Bodyweight training has had a resurgence in popularity in the last 5-10 years, and is seen as the best way to get in shape without getting “bulky” (bulky will not happen without seriously concentrated efforts to get bulky, so it should not be in your vernacular!). The list of exercises we give below will challenge you, offer a means of progression, and will help you to get lean and keep the muscle you need to have an attractive, athletic looking body. Here is our list of bodyweight exercises that can be done with minimal (or no) equipment. The progressions go from the easiest and increase in either mobility requirements or strength requirements depending on your goal (these are listed next to the progressions), and will also increase the intensity of your training. You can also download our free HIIT guide HERE, to help you put all these exercises together into a routine!
Ab-work has (rightfully) gotten a bad reputation as it doesn’t deliver the results promised, but it does still have its place well rounded routine.
*Cardio should be done at the end of a workout, as the movements prior to this will require perfect form to be used.

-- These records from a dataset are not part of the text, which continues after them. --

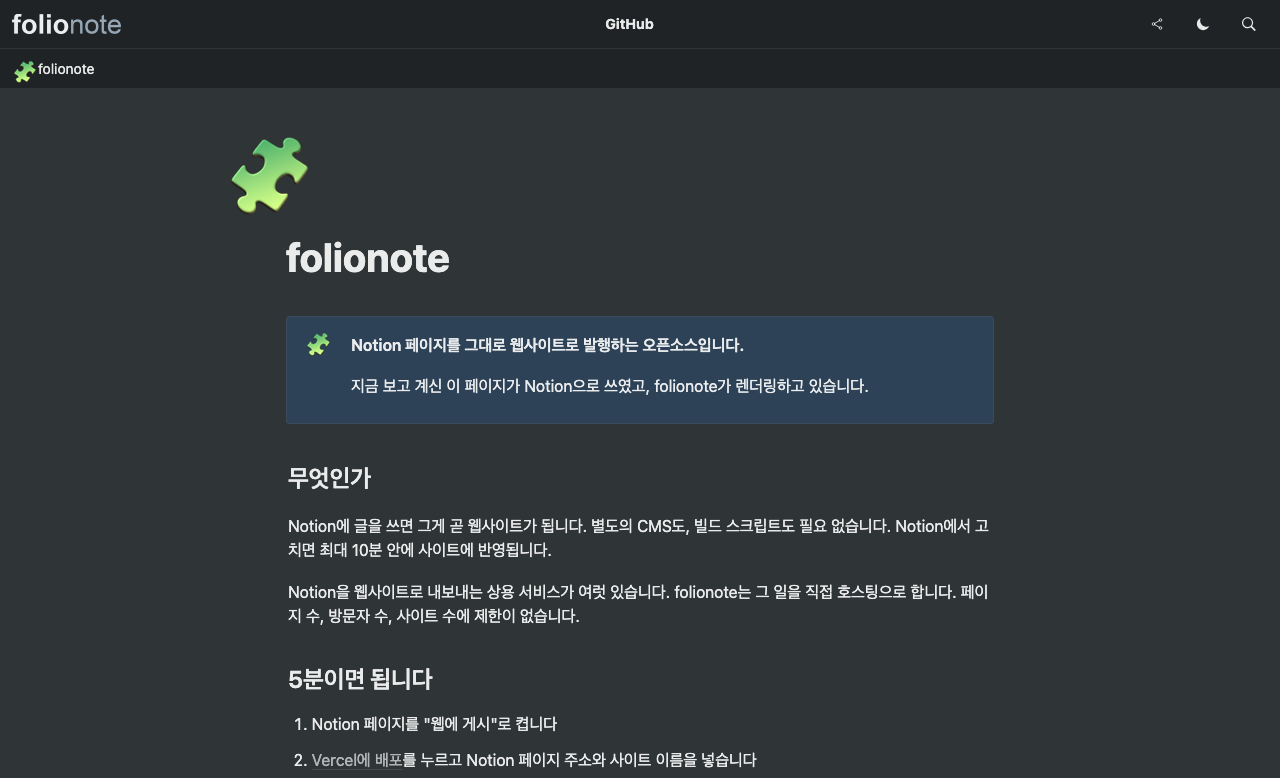
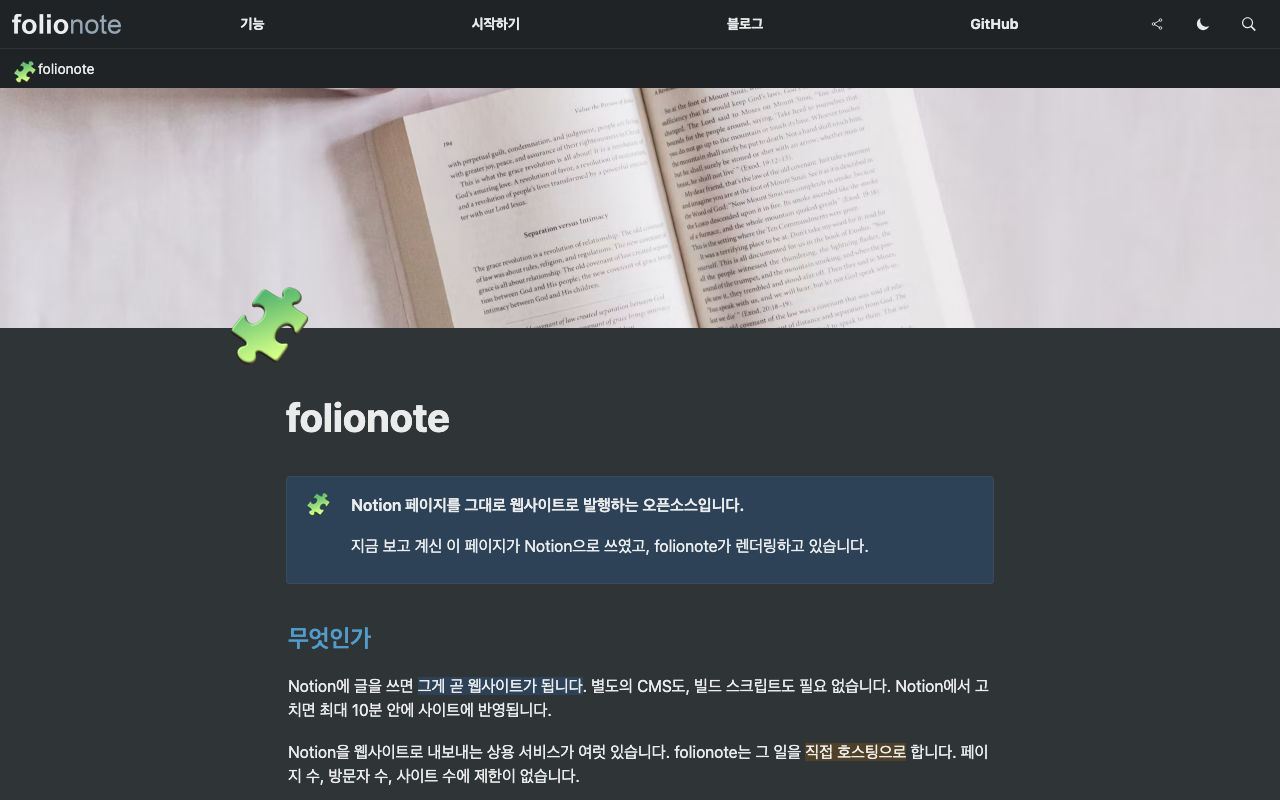
docs(readme): 확장된 데모 페이지 기준으로 스크린샷 교체, 렌더링 예시 추가
데모가 한 페이지에서 5개 페이지 구조로 바뀌면서 첫 화면에 커버 이미지, 네비게이션
바, 색 있는 제목, 형광펜 강조가 들어갔다. 상단 라이트/다크 스크린샷을 그 기준으로
다시 찍었다.

"기능" 표 위에 /examples 다크모드 한 장을 더 넣었다. 콜아웃 4색, 색 제목, 인용,
구분선이 한 화면에 보이는 지점이다. 첫 화면 이미지는 한 장으로 유지해 길어지지
않게 했다.

셋 다 라이브(folionote.leedo.me)에서 1280x800으로 찍었다. 표 폭 수정(f52a17a)이
배포된 뒤 촬영했다.

diff --git a/README.md b/README.md
@@ -145,6 +145,10 @@ github.com/nobel6018/folionote 를 fork해서 클론하고, AGENTS.md의 셋업 
 
 </details>
 
+<img src="docs/images/examples-dark.png" alt="다크모드에서 콜아웃, 인용, 구분선이 렌더된 화면" width="800">
+
+Notion에서 고른 콜아웃 색과 제목 색이 다크모드에서도 그대로 나옵니다. 위 화면은 데모의 [블록 렌더링 예시](https://folionote.leedo.me/examples/) 페이지입니다.
+
 ## 기능
 
 | 기능                 | 내용                                                                                                    |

Form is generally less of an issue with cardio, not because it is less important, but because the movements involved are generally not that technical.
Cardio Progressions: These are to be done back to back (as in doing no.1 3 times with a 2 minute break between each round, for a total of 10 minutes), and then progressed from 1 – 4 (or you could if you’re really looking for a challenge, do rounds 1-2-3-4 with a 30 second break between each – 10 minutes of glorious pain)
These exercises encompass most of what you need to construct a rounded and progressive bodyweight routine. A workout designed to give health should involve both strength and mobility, so stretching AFTER you workout is advised. We give some sample HIIT routines here. Eventually, you will need to start looking at including resistance training in your routine, as no amount of bodyweight HIIT or Calisthenics will allow for the (measurable and progressive) training effect of lifting weights!